Focus groups traditionally last 1 ½ to 3 hours and assemble 6 to 9 respondents together. Group discussions produce data and insights that would be less attainable without the interaction found only in a group dynamic. For instance, listening to the verbalized experiences from other respondents stimulates memories, ideas, and experiences. This is also known as the “group effect” where group members engage in “chaining” or “snow-balling”. Focus groups save time, providing qualitative information among 6 to 9 individuals in less than 3 hours.
Mini groups, which consist of 3 or 4 respondents, are less creative, but particularly adapted to “work sessions”, where respondents are asked to build a demonstration or a communication.

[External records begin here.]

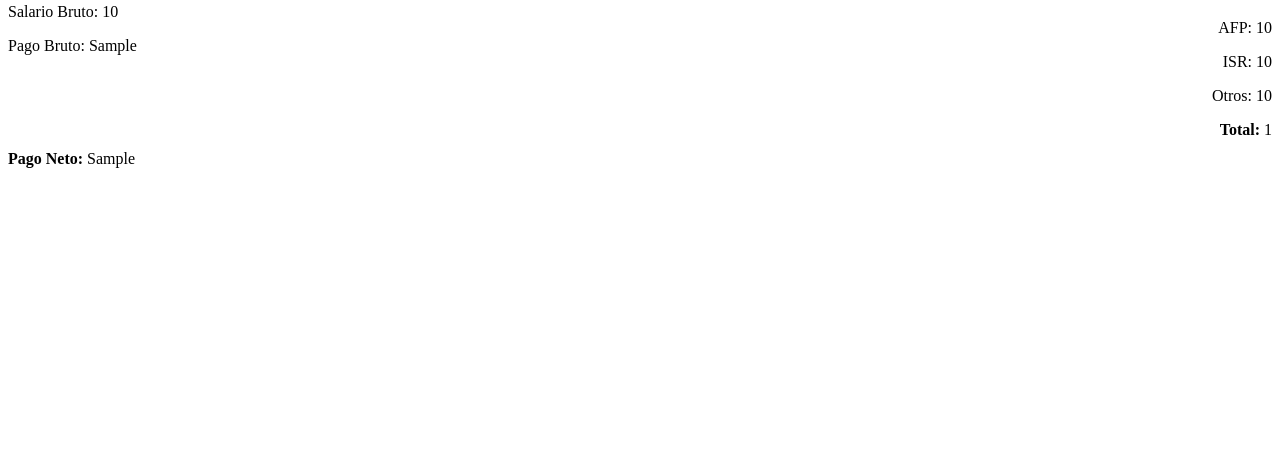
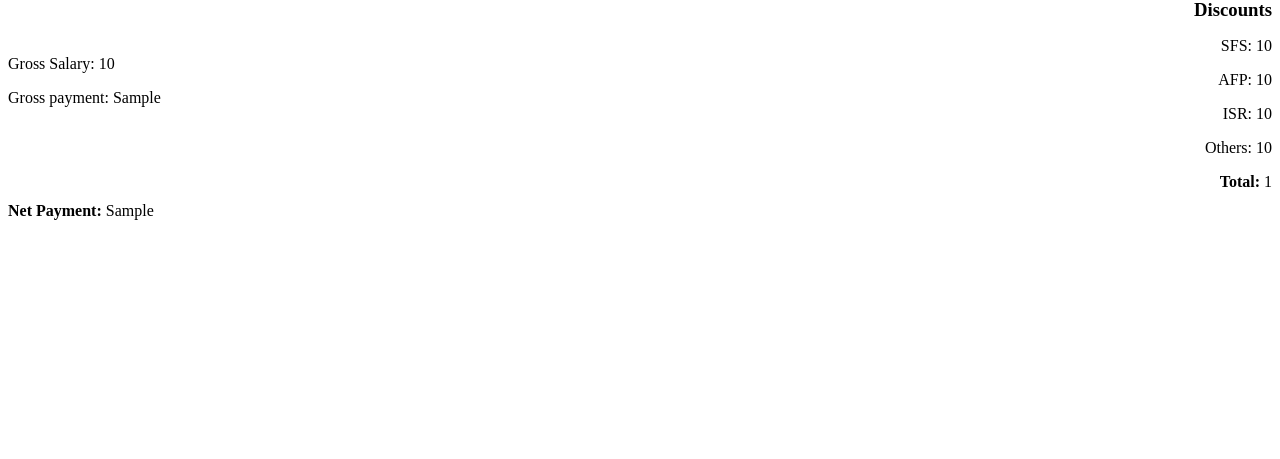
Before and after one commit to angelpimentell/paystubs, a Django app: template templates/default_en.html in a window 1280 px wide. Shown: the part 147-606 px from the top of the page. Run offline with Django 5.2, Linux system fonts and the light colour scheme; the template is opened without the code that fills it: most values are stand-ins (such as "Sample title", 1, 10 or a date in 2020).

Commit message:
Change templates

```diff
--- a/templates/default_en.html
+++ b/templates/default_en.html
@@ -3,7 +3,7 @@
 <head>
     <meta charset="UTF-8">
     <meta name="viewport" content="width=device-width, initial-scale=1.0">
-    <title>My Django Template</title>
+    <title>Payment</title>
 </head>
 <style>
     h3 {
@@ -21,11 +21,11 @@
 <div>
     <div style="display: flex;">
         <div style="display: block; display: -webkit-box;">
-            <img src="https://upload.wikimedia.org/wikipedia/commons/c/c5/Ikea_logo.svg" height="40px">
+            <img src="https://upload.wikimedia.org/wikipedia/commons/c/c5/Ikea_logo.svg" height="80px">
             <div style="display: block; padding-left: 10px">
-                <h3>Comprobante de pago {{ period }}</h3>
-                <h3>{{ full_name }}</h3>
-                <h3>{{ title }}</h3>
+                <p>Payment receipt {{ period }}</p>
+                <p>{{ full_name }}</p>
+                <p>{{ title }}</p>
             </div>
         </div>
     </div>
@@ -33,18 +33,18 @@
         <div style="display: block; overflow: hidden;">
             <!-- Left div (floats to the left) -->
             <div style="float: left; width: 48%; padding-top: 60px;">
-                <p>Salario Bruto: {{ gross_salary }}</p>
-                <p>Pago Bruto: {{ gross_payment }}</p>
-                <p style="padding-top: 79px"><strong>Pago Neto:</strong> {{ net_payment }}</p>
+                <p>Gross Salary: {{ gross_salary }}</p>
+                <p>Gross payment: {{ gross_payment }}</p>
+                <p style="padding-top: 79px"><strong>Net Payment:</strong> {{ net_payment }}</p>
             </div>
 
             <!-- Right div (floats to the right) -->
             <div style="float: right; width: 48%; padding-top: 20px; text-align: right;">
-                <h3>Descuentos</h3>
+                <h3>Discounts</h3>
                 <p>SFS: {{ social_discount_amount }}</p>
                 <p>AFP: {{ health_discount_amount }}</p>
                 <p>ISR: {{ taxes_discount_amount }}</p>
-                <p>Otros: {{ other_discount_amount }}</p>
+                <p>Others: {{ other_discount_amount }}</p>
                 <p><strong>Total:</strong> {{ total_discounts }}</p>
             </div>
         </div>
```
Also changed, not shown: templates/default_do.html (+5 -5 lines).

You can also mix IDIs and focus groups in the same central location to get the best of both worlds.